Two Choices for the Savannah River

The New Savannah Bluff Lock and Dam has been a Savannah River fixture since 1937.

The state of South Carolina has filed a lawsuit related to the New Savannah Bluff Lock and Dam, according to a press release from the South Carolina Attorney General's office.

"The State filed a lawsuit against the Corps to prevent it from tearing down the historic New Savannah Bluff Lock and Dam (NSBLD) and replacing it with another structure that would result in the lowering of the water level by over five feet," the release says.

The new U.S. Army Corps of Engineers announced Tuesday, Oct. 29 its decision to build a rock weir in the place of the Lock and Dam as part of the Savannah Harbor Expansion Project fish passage.

The rock weir, known as Alternative 2-6d, would lower the average height of the river by around 2 feet, according to a press release from the Corps. Alternative 2-6d will also include the removal of the Lock and Dam structure. 

"In advocating for its proposed plan, the Corps ignored Federal and State law and input from U.S. Senators Lindsey Graham and Tim Scott, Congressman Joe Wilson, South Carolina Governor Henry McMaster, Attorney General Alan Wilson, State Senator Tom Young, State Representative Bill Hixon, and numerous local elected officials who had expressed doubts and concerns about the Corps’ proposed project," the release from the Attorney General says.

North Augusta Mayor Bob Pettit announced the suit Monday night to North Augusta City Council during their study session.

"From the beginning of the discussions about the mitigation required by the deepening of the Savannah Harbor and the provisions of the WIIN Act of 1916, I have maintained the key issue is the intent of Congress when it passed the WIIN Act which states: '…maintain the pool for navigation, water supply, and recreational activities, as in existence on the date of enactment of this Act…'" Pettit said.

"The Corps' interpretation and the interpretation of the opponents of the Corps' plan differ. The only way to settle that is via the court system. I have not yet read the South Carolina lawsuit, so I am unable to ascertain the basis for the action. I am hopeful maintenance of the river pool level is one of the issues at question.

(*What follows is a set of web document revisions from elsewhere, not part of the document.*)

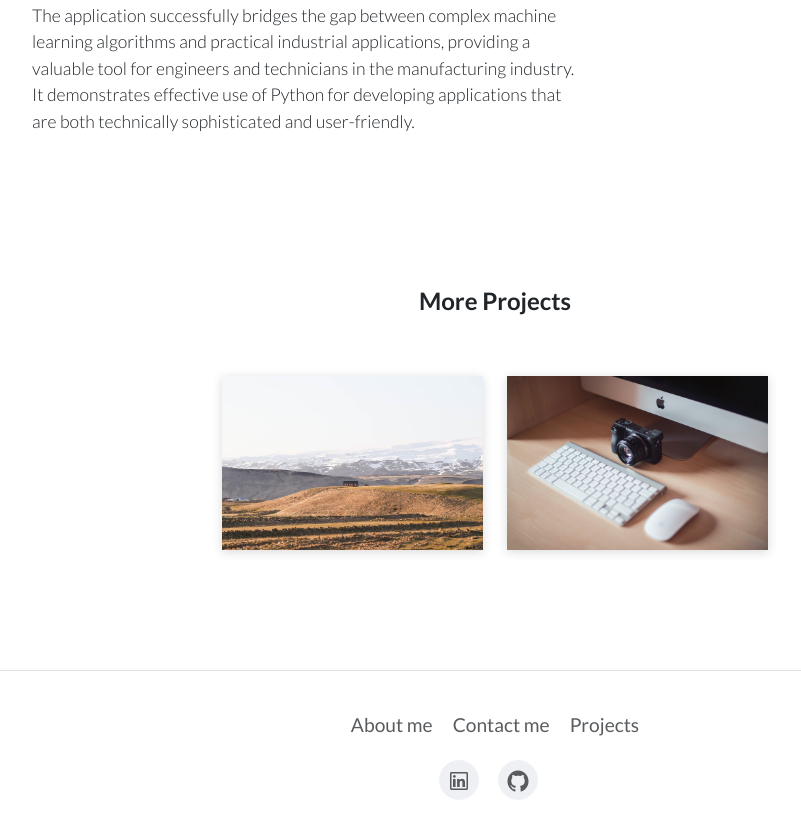
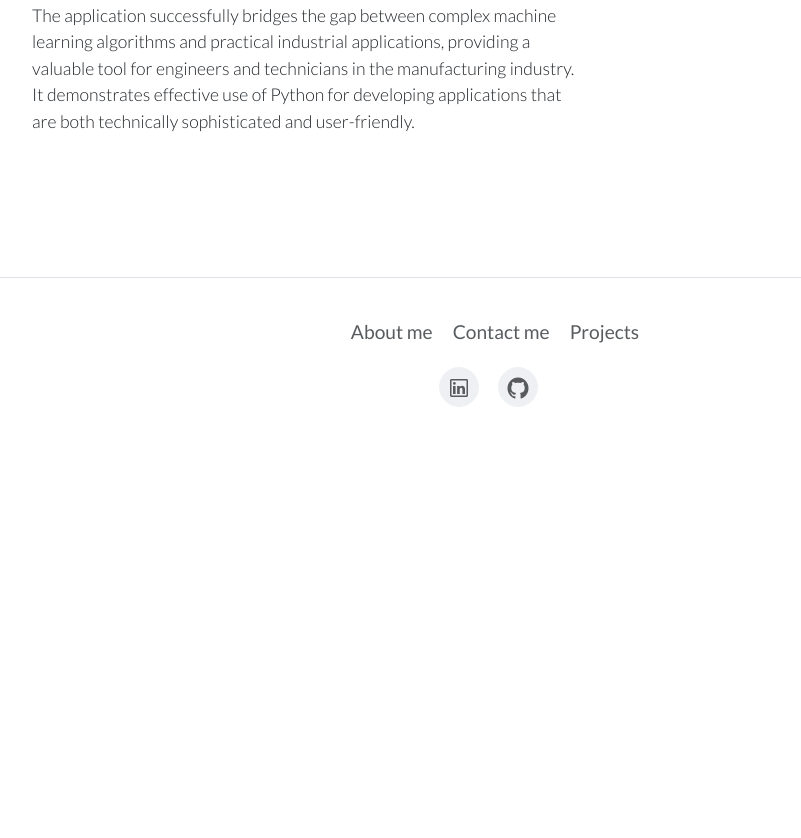
Before and after one commit to MarcAntoinePimentelSanchez332/portfoliomarcantoine, a plain HTML site: page project-page.html in a window 1280 px wide. Shown: the part 2464-3302 px from the top of the page, without its empty margins (145-946 px from the left). After the commit the page ends 2911 px from the top, so only its background shows below. Drawn offline with Linux system fonts and the light colour scheme; files whose address does not match are found by name.

Commit message:
Update project-page.html

```diff
--- a/project-page.html
+++ b/project-page.html
@@ -46,23 +46,6 @@
                         <div class="tags"><span class="meta-heading">Tags</span><a href="#">Manufacturing</a><a href="#">Project</a><a href="#">Machine Learning</a><a href="#">Python</a><span class="meta-heading">Date</span><span>01-09-2022 / 01-08-2023</span></div>
                     </div>
                 </div>
-                <div class="more-projects">
-                    <h3 class="text-center">More Projects</h3>
-                    <div class="row gallery">
-                        <div class="col-md-4 col-lg-3">
-                            <div class="item"><a href="#"></a></div>
-                        </div>
-                        <div class="col-md-4 col-lg-3">
-                            <div class="item"><a href="#"><img class="img-fluid scale-on-hover" src="assets/img/nature/image3.jpg"></a></div>
-                        </div>
-                        <div class="col-md-4 col-lg-3">
-                            <div class="item"><a href="#"><img class="img-fluid scale-on-hover" src="assets/img/tech/image4.jpg"></a></div>
-                        </div>
-                        <div class="col-md-4 col-lg-3">
-                            <div class="item"><a href="#"></a></div>
-                        </div>
-                    </div>
-                </div>
             </div>
         </section>
     </main>
```
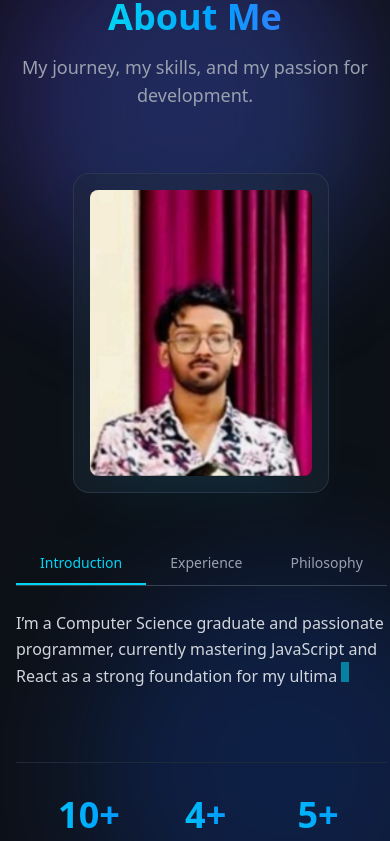
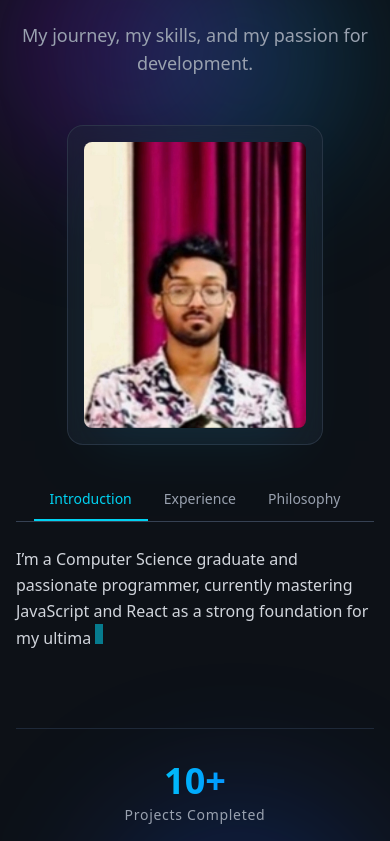
Before and after one commit to ashif-ek/portfolio-react, a React (Vite) app in the folder my-app/: page /about in a window 390 px wide. Shown: the part 943-1784 px from the top of the page. Built offline with nearby package versions, Linux system fonts and the light colour scheme.

Commit message:
responsive about

```diff
--- a/my-app/src/components/About.jsx
+++ b/my-app/src/components/About.jsx
@@ -2,7 +2,7 @@ import { useState, useEffect, useRef } from 'react';
 import profile from "../assets/profile.jpg";
 
 
-// A simple animated counter for stats
+// A simple animated counter for stats (No changes needed here)
 const AnimatedCounter = ({ value, label }) => {
     const [count, setCount] = useState(0);
     const sectionRef = useRef(null);
@@ -92,7 +92,7 @@ const About = () => {
         introduction: {
             title: "Introduction",
             content: (
-                <p className="text-gray-300 leading-relaxed min-h-[120px]">
+                <p className="text-gray-300 leading-relaxed min-h-[150px] md:min-h-[120px]">
                     {typedText}
                     <span className="inline-block w-2 h-5 bg-cyan-400 animate-pulse ml-1" aria-hidden="true"></span>
                 </p>
@@ -101,7 +101,7 @@ const About = () => {
         experience: {
             title: "Experience",
             content: (
-                 <p className="text-gray-300 leading-relaxed min-h-[120px]">
+                 <p className="text-gray-300 leading-relaxed min-h-[150px] md:min-h-[120px]">
                      Through academic and personal projects, I’ve worked across diverse technologies. I have built cross-platform web and mobile applications using Django and Flutter, while also gaining experience with HTML, CSS, JavaScript, and React. My projects have strengthened not only my technical skills but also my understanding of core software principles like planning, problem-solving, and delivering a better user experience.
                  </p>
             ),
@@ -109,7 +109,7 @@ const About = () => {
         philosophy: {
             title: "Philosophy",
             content: (
-                 <p className="text-gray-300 leading-relaxed min-h-[120px]">
+                 <p className="text-gray-300 leading-relaxed min-h-[150px] md:min-h-[120px]">
                      Earlier, I was interested in cybersecurity, but after my final-year project, I realized that as developers, we have the power to change, contribute, and create a tangible impact on the world through technology. This drives my passion for building meaningful applications.
                  </p>
             ),
@@ -117,14 +117,14 @@ const About = () => {
     };
 
  return (
-    <section id="about" className="py-24 bg-[#0d1117] text-gray-200 relative overflow-hidden">
+    <section id="about" className="py-16 md:py-24 bg-[#0d1117] text-gray-200 relative overflow-hidden">
         {/* Animated Gradient Blobs */}
-        <div className="absolute top-0 -left-4 w-96 h-96 bg-purple-600/20 rounded-full filter blur-3xl animate-blob"></div>
-        <div className="absolute top-0 -right-4 w-96 h-96 bg-cyan-600/20 rounded-full filter blur-3xl animate-blob animation-delay-2000"></div>
-        <div className="absolute -bottom-8 left-20 w-96 h-96 bg-blue-600/20 rounded-full filter blur-3xl animate-blob animation-delay-4000"></div>
+        <div className="absolute top-0 -left-4 w-72 h-72 md:w-96 md:h-96 bg-purple-600/20 rounded-full filter blur-3xl animate-blob"></div>
+        <div className="absolute top-0 -right-4 w-72 h-72 md:w-96 md:h-96 bg-cyan-600/20 rounded-full filter blur-3xl animate-blob animation-delay-2000"></div>
+        <div className="absolute -bottom-8 left-20 w-72 h-72 md:w-96 md:h-96 bg-blue-600/20 rounded-full filter blur-3xl animate-blob animation-delay-4000"></div>
 
       <div className="container mx-auto px-4 max-w-5xl relative z-10">
-        <div className="text-center mb-16">
+        <div className="text-center mb-12 md:mb-16">
           <h2 className="text-4xl md:text-5xl font-bold mb-4">
             <span className="bg-clip-text text-transparent bg-gradient-to-r from-cyan-400 to-blue-500">
               About Me
@@ -135,7 +135,7 @@ const About = () => {
           </p>
         </div>
 
-        <div className="grid md:grid-cols-5 gap-12 items-center">
+        <div className="grid md:grid-cols-5 gap-8 md:gap-12 items-center">
             {/* 3D Profile Card */}
             <div className="md:col-span-2 flex justify-center">
                 <div
@@ -155,7 +155,7 @@ const About = () => {
             {/* Content Section */}
             <div className="md:col-span-3">
                 {/* Tab buttons */}
-                <div className="flex border-b border-gray-700 mb-6">
+                <div className="flex flex-wrap justify-center border-b border-gray-700 mb-6">
                     {Object.keys(tabs).map(tab => (
                         <button
                             key={tab}
@@ -163,7 +163,7 @@ const About = () => {
                                 setActiveTab(tab);
                                 if(tab === 'introduction') setTypedText(''); // Reset typing animation
                             }}
-                            className={`px-6 py-3 font-medium text-sm transition-all duration-300 relative ${activeTab === tab ? 'text-cyan-400' : 'text-gray-400 hover:text-white'}`}
+                            className={`px-4 sm:px-6 py-3 font-medium text-sm transition-all duration-300 relative ${activeTab === tab ? 'text-cyan-400' : 'text-gray-400 hover:text-white'}`}
                         >
                             {tabs[tab].title}
                             {activeTab === tab && <span className="absolute bottom-0 left-0 w-full h-0.5 bg-cyan-400"></span>}
@@ -177,7 +177,7 @@ const About = () => {
                 </div>
 
                 {/* Animated Stats */}
-                <div className="mt-8 pt-8 border-t border-gray-800 flex justify-around">
+                <div className="mt-8 pt-8 border-t border-gray-800 flex flex-col sm:flex-row sm:justify-around items-center gap-8">
                     <AnimatedCounter value={10} label="Projects Completed" />
                     <AnimatedCounter value={4} label="Certificates" />
                     <AnimatedCounter value={5} label="Core Technologies" />
```
Lines whose indentation alone changed are shown as unchanged.
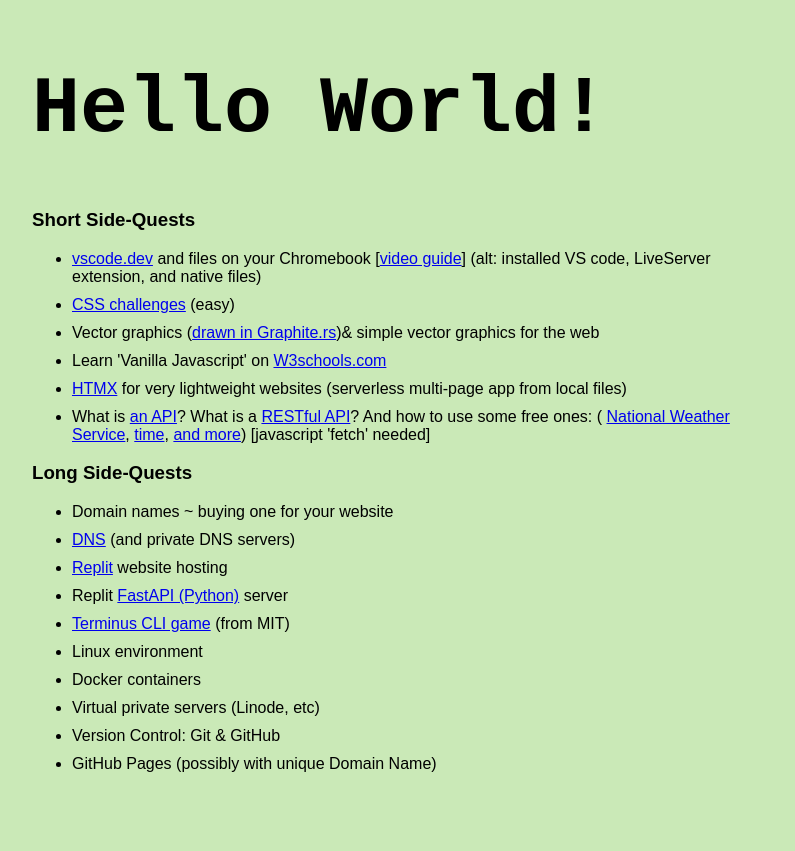
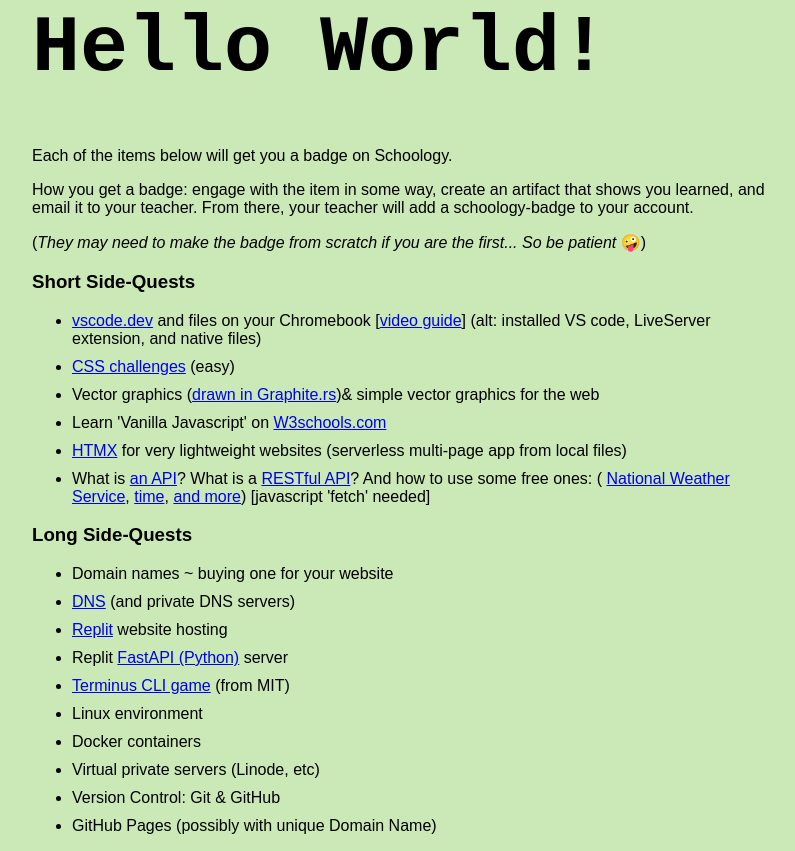
Before and after one commit to RiceC-at-MasonHS/side-quests, a plain HTML site: page index.html in a window 1280 px wide. Shown: the whole page, without its empty margins (233-1028 px from the left). Before the commit the page ends 800 px from the top, so only its background shows below. Drawn offline with Linux system fonts and the light colour scheme.

Commit message:
added preamble

```diff
--- a/index.html
+++ b/index.html
@@ -10,6 +10,9 @@
     <div id="page-container">
         <h1>Hello World!</h1>
         <!-- <h2>Computer Programming 1</h2> -->
+        <p>Each of the items below will get you a badge on Schoology.</p>
+        <p>How you get a badge: engage with the item in some way, create an artifact that shows you learned, and email it to your teacher. From there, your teacher will add a schoology-badge to your account.</p>
+        <p>(<em>They may need to make the badge from scratch if you are the first... So be patient</em> 🤪)</p>
         <h3>Short Side-Quests</h3>
         <ul>
             <li><a href="https://vscode.dev/" target="_blank">vscode.dev</a> and files on your Chromebook [<a href="https://www.youtube.com/watch?v=t28PnKmS65U" target="_blank">video guide</a>] (alt: installed VS code, LiveServer extension, and native files)</li>
```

"I am hopeful the courts decide the intent of Congress was that the pool elevation be maintained as it was on December 16, 2016. That elevation is nominally 114.5 feet. If the court rules that Congress' intent was the plain language interpretation, then the decision by the Corps of Engineers will have to be revisited since Alternative 2-6d lowers the elevation of the pool," Pettit said.

The city of North Augusta, as well as Aiken County, have supported a different alternative, Option 1-1, which would have retained the dam structure with fish passage on the Georgia side of the river.

“The Savannah River is a lifeline to many families and businesses. The action filed in Federal District Court today seeks to protect the rule of law and the integrity of South Carolina’s environment and permitting process from the capricious decision of an overzealous federal agency that ignores the State and harms its citizens,” Attorney General Wilson said in the release.  

Wilson filed the release on behalf of the State of South Carolina, South Carolina Department of Health and Environmental Control, and Savannah River Maritime Commission.

The Corps has announced its plans to hold a public engagement session on Wednesday, Nov. 13 from 6 to 7:30 p.m. at the Boathouse Community Center at 101 Riverfront Drive in Augusta. The release states the public will hear details about the decision during the event.

Lindsey Hodges is a general assignment reporter at the Aiken Standard and North Augusta Star. Follow her on Twitter at @LindseyNHodges. 

Lindsey is the North Augusta reporter at the Aiken Standard and North Augusta Star. She graduated from the University of South Carolina in 2017, and grew up in Hodges, SC.